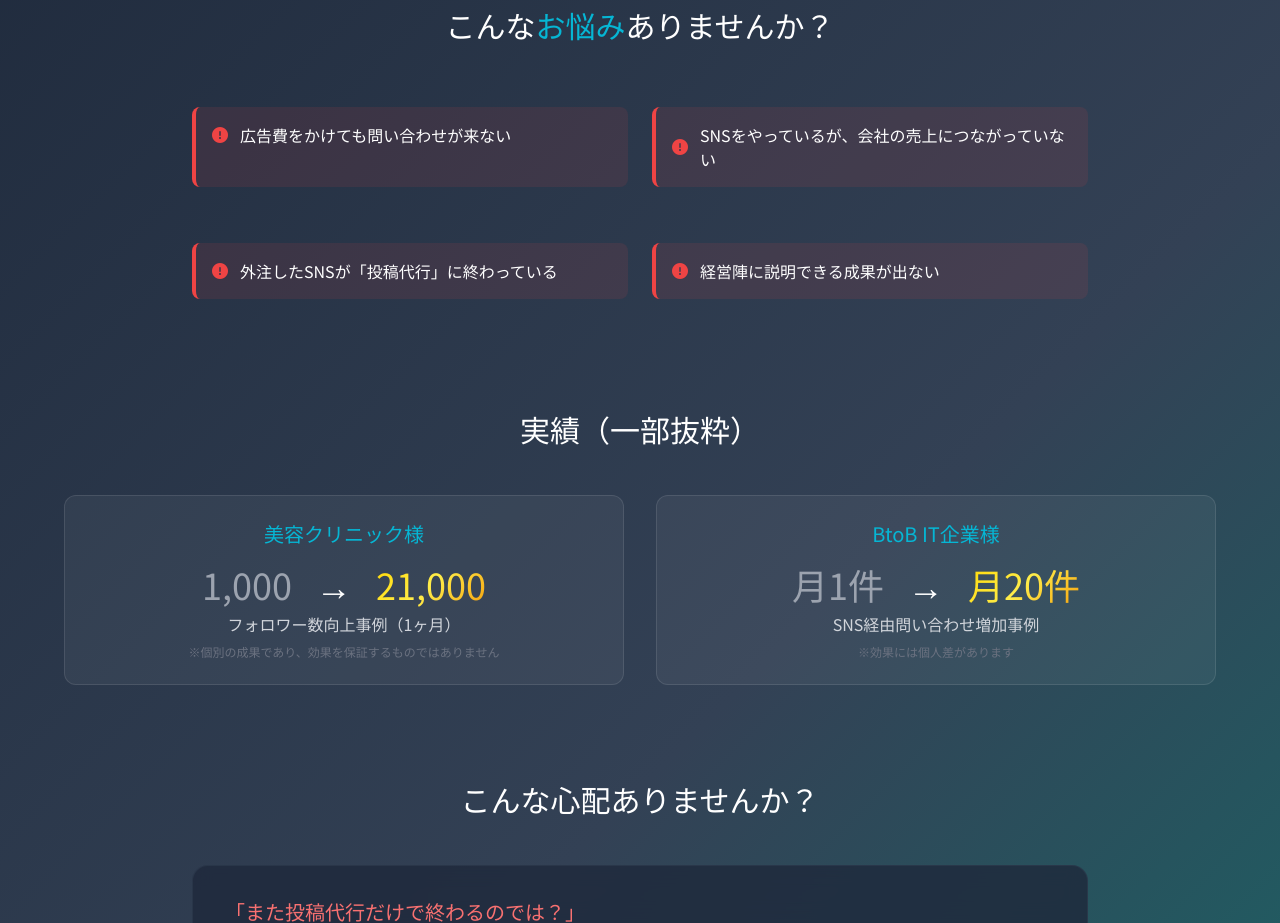
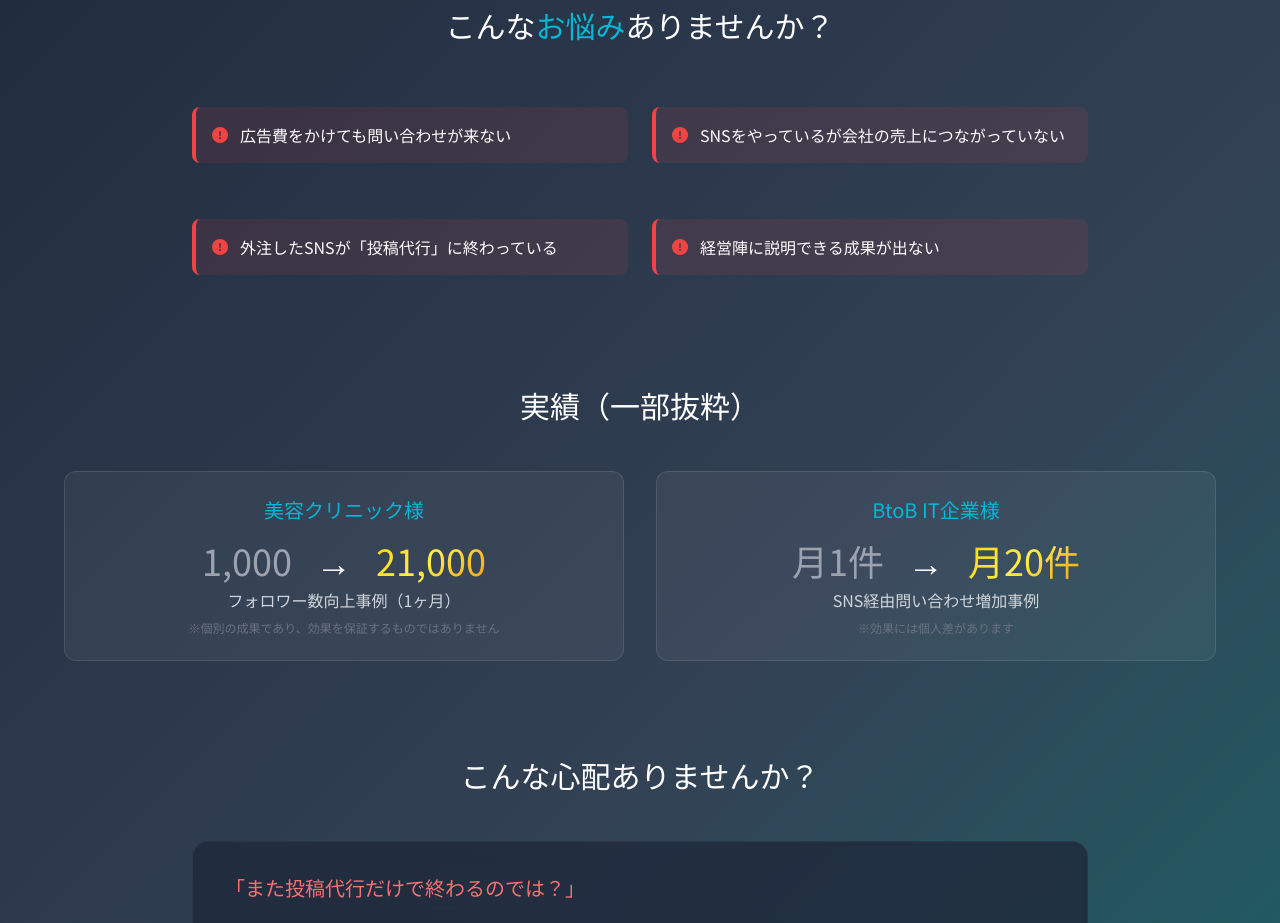
Before and after one commit to bell-inc112/bell-landing-page, a plain HTML site: page sokuseka2/index.html in a window 1280 px wide. Shown: the part 1920-2843 px from the top of the page. Drawn offline with nearby package versions, Linux system fonts and the light colour scheme.

Commit message:
Update index.html

```diff
--- a/sokuseka2/index.html
+++ b/sokuseka2/index.html
@@ -296,7 +296,7 @@
                 <div class="problem-item">
                     <div class="flex items-center gap-3">
                         <i class="fas fa-exclamation-circle text-red-500"></i>
-                        <span>SNSをやっているが、会社の売上につながっていない</span>
+                        <span>SNSをやっているが会社の売上につながっていない</span>
                     </div>
                 </div>
 
```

.....

**TASK INSTRUCTIONS:**
Looking at the data above, say how many lines contain the word "class", with no added words.

**ANSWER TO THE EXERCISE:**
3